Your assignment. Sort through the data and copy the lines holding the word "pages".

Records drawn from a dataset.
____________

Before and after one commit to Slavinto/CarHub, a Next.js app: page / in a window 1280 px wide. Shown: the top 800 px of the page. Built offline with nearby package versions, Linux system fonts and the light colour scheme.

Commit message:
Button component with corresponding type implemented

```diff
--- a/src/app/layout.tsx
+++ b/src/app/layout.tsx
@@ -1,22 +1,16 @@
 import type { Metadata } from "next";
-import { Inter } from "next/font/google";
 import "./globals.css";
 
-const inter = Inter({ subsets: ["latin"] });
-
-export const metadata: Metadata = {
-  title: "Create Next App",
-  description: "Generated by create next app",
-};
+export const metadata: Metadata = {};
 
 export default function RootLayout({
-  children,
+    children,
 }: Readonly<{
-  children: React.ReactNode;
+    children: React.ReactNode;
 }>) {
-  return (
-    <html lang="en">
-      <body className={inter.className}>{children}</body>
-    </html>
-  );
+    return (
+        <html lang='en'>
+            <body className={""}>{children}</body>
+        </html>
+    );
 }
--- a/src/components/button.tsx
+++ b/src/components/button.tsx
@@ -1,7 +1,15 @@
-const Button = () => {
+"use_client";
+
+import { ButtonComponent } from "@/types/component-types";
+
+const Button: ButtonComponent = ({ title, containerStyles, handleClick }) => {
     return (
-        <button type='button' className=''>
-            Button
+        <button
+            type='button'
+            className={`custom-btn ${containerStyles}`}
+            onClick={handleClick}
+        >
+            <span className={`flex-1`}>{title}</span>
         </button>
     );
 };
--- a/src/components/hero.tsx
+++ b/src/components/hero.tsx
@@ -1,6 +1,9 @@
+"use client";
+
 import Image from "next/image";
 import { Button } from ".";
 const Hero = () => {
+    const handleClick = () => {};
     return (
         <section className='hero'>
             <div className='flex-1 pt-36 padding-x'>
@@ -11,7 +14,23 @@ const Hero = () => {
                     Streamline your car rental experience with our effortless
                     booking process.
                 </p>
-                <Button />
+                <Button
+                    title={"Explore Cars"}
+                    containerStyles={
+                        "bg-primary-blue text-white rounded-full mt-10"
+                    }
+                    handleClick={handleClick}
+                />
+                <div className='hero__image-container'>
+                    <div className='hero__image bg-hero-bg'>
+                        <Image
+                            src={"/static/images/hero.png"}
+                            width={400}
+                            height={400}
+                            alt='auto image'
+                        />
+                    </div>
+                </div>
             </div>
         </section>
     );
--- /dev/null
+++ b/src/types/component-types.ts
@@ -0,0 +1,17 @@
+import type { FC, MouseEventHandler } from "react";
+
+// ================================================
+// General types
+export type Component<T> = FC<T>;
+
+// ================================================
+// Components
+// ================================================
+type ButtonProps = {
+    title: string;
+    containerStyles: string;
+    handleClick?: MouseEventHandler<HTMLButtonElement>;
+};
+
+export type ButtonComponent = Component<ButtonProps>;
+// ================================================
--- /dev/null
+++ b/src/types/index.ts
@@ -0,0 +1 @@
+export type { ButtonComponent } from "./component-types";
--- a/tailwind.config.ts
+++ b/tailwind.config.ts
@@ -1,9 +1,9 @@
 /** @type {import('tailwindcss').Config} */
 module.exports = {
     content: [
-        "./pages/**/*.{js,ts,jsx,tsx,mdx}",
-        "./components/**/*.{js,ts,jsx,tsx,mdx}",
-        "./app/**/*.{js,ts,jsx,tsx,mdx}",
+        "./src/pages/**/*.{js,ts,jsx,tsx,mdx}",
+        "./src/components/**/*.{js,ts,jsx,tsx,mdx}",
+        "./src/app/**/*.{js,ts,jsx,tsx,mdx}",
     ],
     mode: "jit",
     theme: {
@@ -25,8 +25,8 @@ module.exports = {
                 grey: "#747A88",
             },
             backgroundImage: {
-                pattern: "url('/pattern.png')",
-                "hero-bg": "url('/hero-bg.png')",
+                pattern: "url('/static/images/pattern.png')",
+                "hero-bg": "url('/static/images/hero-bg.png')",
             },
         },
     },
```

____________

Solution below.
-        "./pages/**/*.{js,ts,jsx,tsx,mdx}",
+        "./src/pages/**/*.{js,ts,jsx,tsx,mdx}",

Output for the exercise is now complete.